## Task objective:
Take each line of the records below that contains the string "hover" and copy it.
START Dataset content
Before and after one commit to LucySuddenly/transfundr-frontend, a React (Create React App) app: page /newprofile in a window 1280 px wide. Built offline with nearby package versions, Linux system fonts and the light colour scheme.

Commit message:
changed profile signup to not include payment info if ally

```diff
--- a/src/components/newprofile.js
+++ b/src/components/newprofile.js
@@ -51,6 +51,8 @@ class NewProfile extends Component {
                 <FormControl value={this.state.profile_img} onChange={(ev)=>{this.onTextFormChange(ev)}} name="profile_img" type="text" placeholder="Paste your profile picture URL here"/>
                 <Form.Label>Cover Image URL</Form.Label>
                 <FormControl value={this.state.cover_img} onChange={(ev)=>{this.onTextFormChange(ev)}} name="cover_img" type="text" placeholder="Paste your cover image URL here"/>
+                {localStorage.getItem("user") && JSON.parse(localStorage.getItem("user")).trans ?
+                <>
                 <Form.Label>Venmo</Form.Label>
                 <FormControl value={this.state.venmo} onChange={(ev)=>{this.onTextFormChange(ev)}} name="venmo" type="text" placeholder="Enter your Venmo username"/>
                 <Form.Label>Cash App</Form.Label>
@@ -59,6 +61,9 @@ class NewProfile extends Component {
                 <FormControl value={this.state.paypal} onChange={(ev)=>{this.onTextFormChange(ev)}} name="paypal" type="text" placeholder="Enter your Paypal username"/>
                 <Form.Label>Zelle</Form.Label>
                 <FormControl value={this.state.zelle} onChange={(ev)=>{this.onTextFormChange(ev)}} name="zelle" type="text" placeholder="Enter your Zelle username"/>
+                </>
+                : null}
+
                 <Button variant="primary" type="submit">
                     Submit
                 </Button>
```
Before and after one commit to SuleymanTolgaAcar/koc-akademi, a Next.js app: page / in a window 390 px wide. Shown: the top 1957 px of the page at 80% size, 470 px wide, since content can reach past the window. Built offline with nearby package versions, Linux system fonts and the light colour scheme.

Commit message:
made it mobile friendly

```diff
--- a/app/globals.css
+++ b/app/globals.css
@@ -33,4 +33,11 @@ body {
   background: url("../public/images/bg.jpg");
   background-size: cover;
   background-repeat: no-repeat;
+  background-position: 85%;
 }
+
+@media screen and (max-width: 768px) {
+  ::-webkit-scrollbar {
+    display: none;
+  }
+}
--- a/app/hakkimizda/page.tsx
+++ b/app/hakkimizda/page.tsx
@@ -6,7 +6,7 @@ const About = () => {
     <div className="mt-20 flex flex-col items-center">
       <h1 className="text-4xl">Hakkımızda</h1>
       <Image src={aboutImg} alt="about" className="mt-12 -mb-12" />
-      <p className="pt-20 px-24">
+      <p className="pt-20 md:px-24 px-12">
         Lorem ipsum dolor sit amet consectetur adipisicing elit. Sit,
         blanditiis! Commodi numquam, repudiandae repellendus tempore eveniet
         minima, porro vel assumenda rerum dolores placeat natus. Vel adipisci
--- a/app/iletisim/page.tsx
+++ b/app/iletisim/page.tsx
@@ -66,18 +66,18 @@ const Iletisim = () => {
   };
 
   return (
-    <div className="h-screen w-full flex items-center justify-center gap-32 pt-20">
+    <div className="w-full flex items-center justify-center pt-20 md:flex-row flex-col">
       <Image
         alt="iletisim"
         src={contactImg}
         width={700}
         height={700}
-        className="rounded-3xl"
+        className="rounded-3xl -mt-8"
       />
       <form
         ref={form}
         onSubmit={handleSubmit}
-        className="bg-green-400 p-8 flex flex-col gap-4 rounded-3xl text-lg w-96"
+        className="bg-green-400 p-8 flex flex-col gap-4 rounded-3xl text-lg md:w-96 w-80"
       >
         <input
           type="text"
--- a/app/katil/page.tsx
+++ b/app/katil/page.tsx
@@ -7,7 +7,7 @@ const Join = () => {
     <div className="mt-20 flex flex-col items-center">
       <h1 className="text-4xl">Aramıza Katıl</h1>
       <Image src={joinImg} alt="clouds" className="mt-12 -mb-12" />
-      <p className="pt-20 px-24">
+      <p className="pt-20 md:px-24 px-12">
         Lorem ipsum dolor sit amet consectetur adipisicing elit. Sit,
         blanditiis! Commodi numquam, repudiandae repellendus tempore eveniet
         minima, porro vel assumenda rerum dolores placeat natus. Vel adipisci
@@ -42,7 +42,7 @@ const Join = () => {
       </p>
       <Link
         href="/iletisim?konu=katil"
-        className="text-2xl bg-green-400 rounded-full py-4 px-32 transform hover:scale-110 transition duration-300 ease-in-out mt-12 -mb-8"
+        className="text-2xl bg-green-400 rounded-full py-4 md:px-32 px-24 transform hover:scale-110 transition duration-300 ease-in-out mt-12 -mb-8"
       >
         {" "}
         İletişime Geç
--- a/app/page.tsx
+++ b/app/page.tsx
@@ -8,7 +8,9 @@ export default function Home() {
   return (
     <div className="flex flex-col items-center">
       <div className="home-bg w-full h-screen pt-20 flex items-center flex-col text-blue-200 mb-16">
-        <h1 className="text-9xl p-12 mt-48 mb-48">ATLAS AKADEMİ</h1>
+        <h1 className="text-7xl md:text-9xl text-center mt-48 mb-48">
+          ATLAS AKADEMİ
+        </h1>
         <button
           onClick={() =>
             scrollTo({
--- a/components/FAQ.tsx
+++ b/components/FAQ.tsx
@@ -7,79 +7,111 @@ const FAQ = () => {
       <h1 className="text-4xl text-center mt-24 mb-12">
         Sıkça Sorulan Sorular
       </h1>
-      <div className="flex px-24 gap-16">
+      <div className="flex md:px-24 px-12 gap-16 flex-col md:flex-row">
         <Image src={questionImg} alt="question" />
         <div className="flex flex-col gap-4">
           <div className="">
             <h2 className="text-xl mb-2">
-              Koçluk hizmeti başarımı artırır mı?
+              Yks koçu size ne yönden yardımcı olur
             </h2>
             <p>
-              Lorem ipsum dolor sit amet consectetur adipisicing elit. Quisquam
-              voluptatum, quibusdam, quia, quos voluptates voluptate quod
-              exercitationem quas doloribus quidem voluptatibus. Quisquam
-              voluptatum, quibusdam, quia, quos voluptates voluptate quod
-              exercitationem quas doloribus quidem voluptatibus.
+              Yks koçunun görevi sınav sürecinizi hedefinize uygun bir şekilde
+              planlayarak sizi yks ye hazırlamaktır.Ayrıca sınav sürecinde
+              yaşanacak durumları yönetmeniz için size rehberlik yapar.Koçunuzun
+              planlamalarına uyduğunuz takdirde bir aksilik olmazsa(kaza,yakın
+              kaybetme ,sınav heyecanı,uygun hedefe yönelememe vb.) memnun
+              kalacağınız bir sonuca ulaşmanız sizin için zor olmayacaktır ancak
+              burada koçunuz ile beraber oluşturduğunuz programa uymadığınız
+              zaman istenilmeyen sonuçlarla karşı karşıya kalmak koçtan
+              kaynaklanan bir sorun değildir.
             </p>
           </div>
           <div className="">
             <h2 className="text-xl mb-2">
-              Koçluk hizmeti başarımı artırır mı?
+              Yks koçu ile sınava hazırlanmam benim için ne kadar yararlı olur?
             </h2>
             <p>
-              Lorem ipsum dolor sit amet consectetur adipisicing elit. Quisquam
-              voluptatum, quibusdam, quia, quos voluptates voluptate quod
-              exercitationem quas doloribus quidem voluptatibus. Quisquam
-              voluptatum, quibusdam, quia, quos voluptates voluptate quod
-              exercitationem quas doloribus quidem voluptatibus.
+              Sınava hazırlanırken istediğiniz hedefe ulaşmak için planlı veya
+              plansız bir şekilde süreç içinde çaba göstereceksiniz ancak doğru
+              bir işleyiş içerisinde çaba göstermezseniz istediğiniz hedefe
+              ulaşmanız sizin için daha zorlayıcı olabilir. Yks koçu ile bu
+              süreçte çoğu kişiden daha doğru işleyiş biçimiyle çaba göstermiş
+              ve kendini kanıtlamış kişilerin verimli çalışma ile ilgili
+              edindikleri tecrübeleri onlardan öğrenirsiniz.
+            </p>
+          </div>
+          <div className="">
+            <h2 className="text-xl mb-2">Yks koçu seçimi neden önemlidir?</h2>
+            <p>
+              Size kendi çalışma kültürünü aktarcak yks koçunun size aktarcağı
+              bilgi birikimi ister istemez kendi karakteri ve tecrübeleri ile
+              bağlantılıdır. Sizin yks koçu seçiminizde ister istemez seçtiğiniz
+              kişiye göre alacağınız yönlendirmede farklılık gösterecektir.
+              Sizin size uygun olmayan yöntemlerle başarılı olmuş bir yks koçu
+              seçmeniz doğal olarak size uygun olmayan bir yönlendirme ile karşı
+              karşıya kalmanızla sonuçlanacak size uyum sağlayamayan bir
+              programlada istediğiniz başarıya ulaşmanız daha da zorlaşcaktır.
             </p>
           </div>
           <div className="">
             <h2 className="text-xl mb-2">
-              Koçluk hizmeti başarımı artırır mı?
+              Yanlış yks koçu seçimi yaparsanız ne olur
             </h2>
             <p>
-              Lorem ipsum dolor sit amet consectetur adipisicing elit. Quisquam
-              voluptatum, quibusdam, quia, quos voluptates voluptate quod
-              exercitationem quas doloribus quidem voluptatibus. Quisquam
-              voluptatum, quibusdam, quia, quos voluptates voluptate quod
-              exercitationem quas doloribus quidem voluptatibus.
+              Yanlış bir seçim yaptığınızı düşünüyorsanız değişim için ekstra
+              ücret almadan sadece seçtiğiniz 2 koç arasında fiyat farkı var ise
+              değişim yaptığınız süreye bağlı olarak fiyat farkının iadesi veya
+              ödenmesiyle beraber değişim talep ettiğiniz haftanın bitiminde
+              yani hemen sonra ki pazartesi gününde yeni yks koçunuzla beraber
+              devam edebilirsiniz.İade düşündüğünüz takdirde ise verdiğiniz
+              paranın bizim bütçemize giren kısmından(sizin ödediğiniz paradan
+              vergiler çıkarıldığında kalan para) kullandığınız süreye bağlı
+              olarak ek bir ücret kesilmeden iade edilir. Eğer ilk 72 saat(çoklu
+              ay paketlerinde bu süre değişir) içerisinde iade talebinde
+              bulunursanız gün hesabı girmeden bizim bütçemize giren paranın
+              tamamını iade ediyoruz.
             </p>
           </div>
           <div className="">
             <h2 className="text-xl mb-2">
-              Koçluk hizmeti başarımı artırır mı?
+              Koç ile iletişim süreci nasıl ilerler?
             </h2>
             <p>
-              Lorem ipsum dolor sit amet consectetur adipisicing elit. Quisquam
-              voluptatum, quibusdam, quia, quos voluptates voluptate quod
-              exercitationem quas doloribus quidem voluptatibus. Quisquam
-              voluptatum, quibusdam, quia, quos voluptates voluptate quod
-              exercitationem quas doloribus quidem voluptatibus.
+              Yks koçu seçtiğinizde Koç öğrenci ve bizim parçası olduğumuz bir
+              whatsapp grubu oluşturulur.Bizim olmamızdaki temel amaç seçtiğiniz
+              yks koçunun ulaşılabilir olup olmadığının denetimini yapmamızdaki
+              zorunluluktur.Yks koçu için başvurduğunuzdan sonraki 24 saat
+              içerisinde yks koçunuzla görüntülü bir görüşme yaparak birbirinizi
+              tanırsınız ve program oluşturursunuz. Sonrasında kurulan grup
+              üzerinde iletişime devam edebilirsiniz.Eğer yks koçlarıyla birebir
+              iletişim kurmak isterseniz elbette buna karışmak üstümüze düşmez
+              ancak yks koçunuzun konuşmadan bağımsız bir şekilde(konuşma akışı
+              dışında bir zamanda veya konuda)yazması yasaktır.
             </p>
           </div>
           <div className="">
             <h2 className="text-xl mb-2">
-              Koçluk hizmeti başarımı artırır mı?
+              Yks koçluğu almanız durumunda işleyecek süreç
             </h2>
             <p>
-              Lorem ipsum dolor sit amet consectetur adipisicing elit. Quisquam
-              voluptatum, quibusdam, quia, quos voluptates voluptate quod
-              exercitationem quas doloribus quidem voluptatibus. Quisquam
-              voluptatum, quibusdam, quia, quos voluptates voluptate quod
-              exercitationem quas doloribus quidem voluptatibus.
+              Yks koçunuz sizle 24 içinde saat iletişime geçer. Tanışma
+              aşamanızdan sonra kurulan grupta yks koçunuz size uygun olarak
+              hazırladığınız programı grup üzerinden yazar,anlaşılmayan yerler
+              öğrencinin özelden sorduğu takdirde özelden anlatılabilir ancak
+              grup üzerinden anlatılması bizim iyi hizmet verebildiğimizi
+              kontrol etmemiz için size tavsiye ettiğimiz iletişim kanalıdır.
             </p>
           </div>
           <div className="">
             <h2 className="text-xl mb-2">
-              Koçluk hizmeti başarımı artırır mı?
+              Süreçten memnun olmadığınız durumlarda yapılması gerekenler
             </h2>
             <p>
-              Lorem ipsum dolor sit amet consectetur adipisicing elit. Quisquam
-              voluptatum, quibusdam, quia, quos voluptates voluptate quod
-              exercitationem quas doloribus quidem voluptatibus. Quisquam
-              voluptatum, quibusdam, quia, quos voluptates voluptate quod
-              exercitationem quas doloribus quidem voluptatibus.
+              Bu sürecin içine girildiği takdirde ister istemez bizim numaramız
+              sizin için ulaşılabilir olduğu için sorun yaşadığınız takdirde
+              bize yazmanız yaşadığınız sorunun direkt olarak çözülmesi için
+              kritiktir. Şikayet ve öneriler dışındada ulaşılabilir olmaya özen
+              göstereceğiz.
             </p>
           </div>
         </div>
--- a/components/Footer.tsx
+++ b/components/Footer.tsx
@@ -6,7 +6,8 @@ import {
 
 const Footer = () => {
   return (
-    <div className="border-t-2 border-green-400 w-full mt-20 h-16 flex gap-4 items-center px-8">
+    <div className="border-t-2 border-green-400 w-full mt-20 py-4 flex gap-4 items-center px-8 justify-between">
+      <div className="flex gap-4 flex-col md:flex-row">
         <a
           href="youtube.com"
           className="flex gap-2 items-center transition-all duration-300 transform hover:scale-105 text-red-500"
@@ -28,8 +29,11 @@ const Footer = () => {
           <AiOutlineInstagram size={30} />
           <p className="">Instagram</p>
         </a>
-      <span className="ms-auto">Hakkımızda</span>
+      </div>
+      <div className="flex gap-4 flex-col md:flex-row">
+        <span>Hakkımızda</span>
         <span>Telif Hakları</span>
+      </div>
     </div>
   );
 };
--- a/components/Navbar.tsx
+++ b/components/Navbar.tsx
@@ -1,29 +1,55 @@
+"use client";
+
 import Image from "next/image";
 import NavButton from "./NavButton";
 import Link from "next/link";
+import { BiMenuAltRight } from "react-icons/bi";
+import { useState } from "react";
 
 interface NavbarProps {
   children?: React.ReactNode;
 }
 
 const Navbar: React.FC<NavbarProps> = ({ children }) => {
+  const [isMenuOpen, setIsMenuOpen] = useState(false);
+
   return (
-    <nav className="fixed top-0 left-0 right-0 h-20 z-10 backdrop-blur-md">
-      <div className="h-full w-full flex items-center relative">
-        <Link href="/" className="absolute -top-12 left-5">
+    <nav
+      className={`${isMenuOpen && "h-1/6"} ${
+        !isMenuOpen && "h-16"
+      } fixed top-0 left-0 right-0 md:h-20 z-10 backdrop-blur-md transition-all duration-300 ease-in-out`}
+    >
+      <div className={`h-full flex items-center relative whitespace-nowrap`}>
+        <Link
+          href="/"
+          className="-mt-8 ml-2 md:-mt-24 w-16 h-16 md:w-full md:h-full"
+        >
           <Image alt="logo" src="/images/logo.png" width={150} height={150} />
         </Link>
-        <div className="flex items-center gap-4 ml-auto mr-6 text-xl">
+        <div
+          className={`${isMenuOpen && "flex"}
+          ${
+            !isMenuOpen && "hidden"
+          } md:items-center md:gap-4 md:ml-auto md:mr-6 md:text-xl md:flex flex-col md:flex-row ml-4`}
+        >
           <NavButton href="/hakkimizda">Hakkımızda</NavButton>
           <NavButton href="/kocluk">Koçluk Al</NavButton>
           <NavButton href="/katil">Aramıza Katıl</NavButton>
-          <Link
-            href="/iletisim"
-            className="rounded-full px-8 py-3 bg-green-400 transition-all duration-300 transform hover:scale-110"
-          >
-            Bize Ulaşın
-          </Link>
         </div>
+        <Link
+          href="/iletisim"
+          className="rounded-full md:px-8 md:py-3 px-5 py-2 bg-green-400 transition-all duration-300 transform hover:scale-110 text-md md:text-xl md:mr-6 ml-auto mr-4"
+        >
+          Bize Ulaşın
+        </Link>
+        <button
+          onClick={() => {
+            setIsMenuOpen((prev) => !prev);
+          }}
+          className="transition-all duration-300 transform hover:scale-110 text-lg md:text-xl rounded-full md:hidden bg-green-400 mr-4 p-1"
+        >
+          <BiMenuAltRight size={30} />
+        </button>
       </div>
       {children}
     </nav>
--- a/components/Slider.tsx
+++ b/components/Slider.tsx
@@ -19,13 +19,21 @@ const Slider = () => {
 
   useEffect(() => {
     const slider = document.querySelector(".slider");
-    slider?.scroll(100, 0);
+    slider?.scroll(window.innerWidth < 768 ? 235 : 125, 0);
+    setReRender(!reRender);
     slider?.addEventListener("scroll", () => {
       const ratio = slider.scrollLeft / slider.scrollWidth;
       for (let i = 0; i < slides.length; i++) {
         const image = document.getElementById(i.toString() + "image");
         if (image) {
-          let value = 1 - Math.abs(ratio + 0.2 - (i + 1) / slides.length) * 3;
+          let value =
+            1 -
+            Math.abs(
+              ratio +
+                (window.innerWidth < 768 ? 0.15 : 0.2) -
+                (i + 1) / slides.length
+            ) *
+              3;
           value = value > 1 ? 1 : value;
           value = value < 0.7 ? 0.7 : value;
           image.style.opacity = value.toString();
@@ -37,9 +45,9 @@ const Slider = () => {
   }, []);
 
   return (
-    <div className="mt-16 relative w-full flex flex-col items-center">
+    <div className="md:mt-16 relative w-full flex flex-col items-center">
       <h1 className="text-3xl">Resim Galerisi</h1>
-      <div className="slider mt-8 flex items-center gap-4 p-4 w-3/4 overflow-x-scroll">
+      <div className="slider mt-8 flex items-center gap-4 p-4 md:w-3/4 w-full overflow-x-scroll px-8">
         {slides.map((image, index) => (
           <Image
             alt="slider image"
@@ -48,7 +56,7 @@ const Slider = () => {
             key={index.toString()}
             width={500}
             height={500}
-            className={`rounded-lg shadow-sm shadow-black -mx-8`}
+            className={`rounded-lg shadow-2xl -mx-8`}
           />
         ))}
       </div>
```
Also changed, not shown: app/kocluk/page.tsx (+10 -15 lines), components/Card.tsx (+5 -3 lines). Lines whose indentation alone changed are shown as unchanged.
END Dataset content
## Response to this exercise:
-        className="text-2xl bg-green-400 rounded-full py-4 px-32 transform hover:scale-110 transition duration-300 ease-in-out mt-12 -mb-8"
+        className="text-2xl bg-green-400 rounded-full py-4 md:px-32 px-24 transform hover:scale-110 transition duration-300 ease-in-out mt-12 -mb-8"
           className="flex gap-2 items-center transition-all duration-300 transform hover:scale-105 text-red-500"
-            className="rounded-full px-8 py-3 bg-green-400 transition-all duration-300 transform hover:scale-110"
+          className="rounded-full md:px-8 md:py-3 px-5 py-2 bg-green-400 transition-all duration-300 transform hover:scale-110 text-md md:text-xl md:mr-6 ml-auto mr-4"
+          className="transition-all duration-300 transform hover:scale-110 text-lg md:text-xl rounded-full md:hidden bg-green-400 mr-4 p-1"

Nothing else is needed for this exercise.